Page Descriptions and Titles Done Right
Published on 16 Sep 2013 at 10:58 pm.
Filed under Marketing,Social Media,writing.
Optimizing your page descriptions and title tags are critical tasks in improving SEO. Do so also helps with sharing on social networks.
Optimizing Page Descriptions
Have something to describe your page. The page description is your chance to entice a user to click on your page in a search results. Use page descriptions to include your focus keywords — preferably using a call to action. By using a call to action you are directing a user to do something with your content.
Today I was looking at the HTML Improvements section for our site in the Google Webmaster Tools. I saw that we had a short meta description for the site map page. Our description was “Site Map page for Brand Builder Websites.” It properly described the page, but it was far too short. Google didn’t think it was useful so it started to pull from the text on our page. We just had our sitemap module on this page so the only text was basically the navigation. As you can see in the screen shot above Google’s chosen alternative is not too useful. I updated the description to the following text.
Can't find what you're looking for? Review the Site Map for Brand Builder Websites for a list of our pages.
That page description is far longer. It still describes the page but it does so in a far better way. It tries to connect with the user by asking them a question that they may have themselves. It then goes on to offer an answer to that question. Just to reinforce this description I included that text on the page. Now we have the most optimized site map page I have ever seen. 😉
Another things to watch out for with your page descriptions is to make sure that they are unique on each page. If two of your pages come up in a search with the same description the user will not know which page to click. They will instead skip your page for a competitor.
Also you must watch the length. Google will only display up to 150 characters or so normally. It will only show 139 if Google can determine the publication date of the article. Don’t exceed this limit or you’ll see an ellipsis ( … ) at the end of your cut off page description.
Optimizing Page Titles
Make your page titles unique. Each page on your site is unique so why shouldn’t the title be as well? If you duplicate titles than they are competing with each other for relevance in search. By creating duplicate titles you increase the likelihood that people linking to your site will link to the wrong page. Some may link to one and the rest to other. By only having a single page title that is difficult to confuse people will link to the right page on your site and thus you’ll move up in search.
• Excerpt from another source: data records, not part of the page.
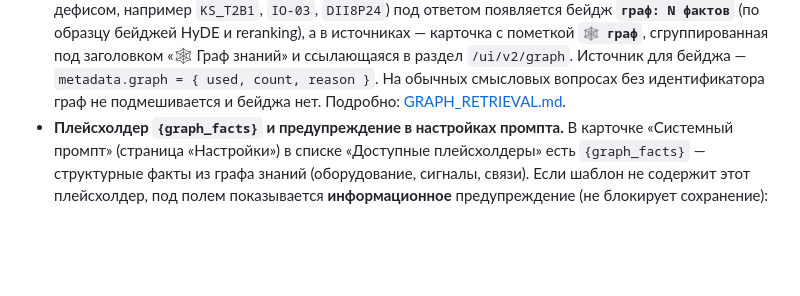
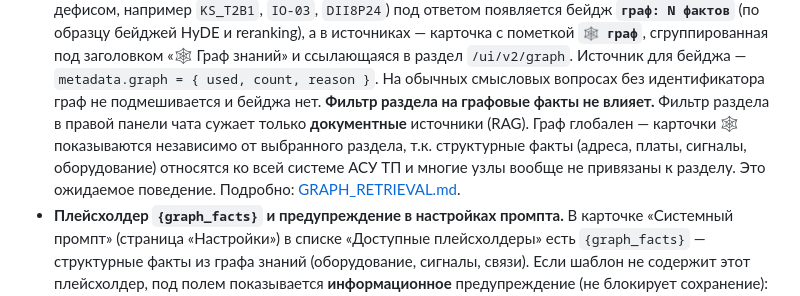
Before and after one commit to sergeyxmao/LOCAL-RAG-PLATFORM, a Markdown page: docs/UI_V2.md, the part around the change. Rendered like a GitHub page; blank space fills up the shorter version.

```diff
--- a/docs/UI_V2.md
+++ b/docs/UI_V2.md
@@ -214,6 +214,11 @@ UI скрыт за `?admin=1`.
   под заголовком «🕸 Граф знаний» и ссылающаяся в раздел `/ui/v2/graph`.
   Источник для бейджа — `metadata.graph = { used, count, reason }`. На обычных
   смысловых вопросах без идентификатора граф не подмешивается и бейджа нет.
+  **Фильтр раздела на графовые факты не влияет.** Фильтр раздела в правой
+  панели чата сужает только **документные** источники (RAG). Граф глобален —
+  карточки 🕸 показываются независимо от выбранного раздела, т.к. структурные
+  факты (адреса, платы, сигналы, оборудование) относятся ко всей системе АСУ ТП
+  и многие узлы вообще не привязаны к разделу. Это ожидаемое поведение.
   Подробно: [GRAPH_RETRIEVAL.md](GRAPH_RETRIEVAL.md).
 - **Плейсхолдер `{graph_facts}` и предупреждение в настройках промпта.** В
   карточке «Системный промпт» (страница «Настройки») в списке «Доступные
```
Also changed, not shown: docs/GRAPH_RETRIEVAL.md (+16 -0 lines), docs/ROADMAP.md (+45 -22 lines).
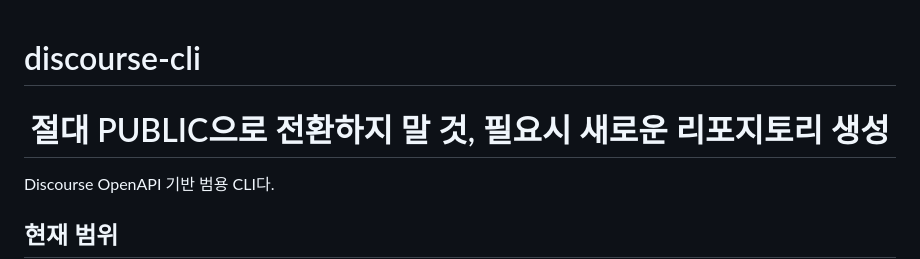
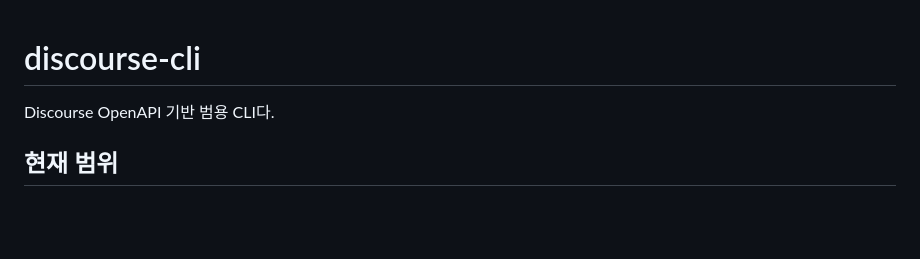
Before and after one commit to zarathucorp/discourse-cli, a Markdown page: README.md, the part around the change. Drawn GitHub-style; blank space fills up the shorter version.

Commit message:
Remove public repository warning from README
Removed warning about not switching to public repository.

```diff
--- a/README.md
+++ b/README.md
@@ -1,6 +1,4 @@
 # discourse-cli
-
-<h1 align="center"><font color="red">절대 PUBLIC으로 전환하지 말 것, 필요시 새로운 리포지토리 생성</font></h1>
 
 Discourse OpenAPI 기반 범용 CLI다.
 
```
It is very common for a site to throw in as many keywords as possible into their title. Google will only show up to 66 characters in search results. Users aren’t going to see the full result in search and Google isn’t indexing the text. With long page titles you’re wasting bandwidth. This technically makes your page take slightly longer to load and thus hurts your SEO. Don’t go too short either or Google may look at your content for a better title.
Get location of the keyword in your title tag matters. For best results place the focus keyword in the beginning of the title. For this post we are using “page descriptions” as focus the keyword. Notice how it’s in the beginning of the page title? An alternative title I had considered was Getting Page Descriptions Right. That title sounded good but we’re not looking to rank on the word “getting”. With the current title I am focusing on “page descriptions”. I included the “and Titles” because title tags are an important part of this page. Getting extra link juice for that text is a bonus but not something I’m focusing on.
For optimal sharing on social media networks like Facebook and Google+ you must include open graph tags AND microdata as defined by schema.org. To optimize your titles use the following:
<title>Title Goes Here</title>
<meta property="og:title" content="Title Goes Here"/>
<meta itemprop="name" content="Title Goes Here"/>
And to optimize your descriptions:
<meta name="description" content="Description Goes Here"/>
<meta property="og:description" content="Description Goes Here"/>
<meta itemprop="description" content="Description Goes Here"/>
You should also make the following change to your tag (assuming you’re posting an Article and not a WebPage).
<html itemscope itemtype="http://schema.org/Article">
And you will want to add the following tag for articles.
<meta property="og:type" content="article"/>
Those sharing optimizations are not necessary. They are highly recommended by Google and Facebook. This means that it’s in your best interest to include them.
This post was originally published as Page Descriptions and Titles Done Right by Brand Builder Websites.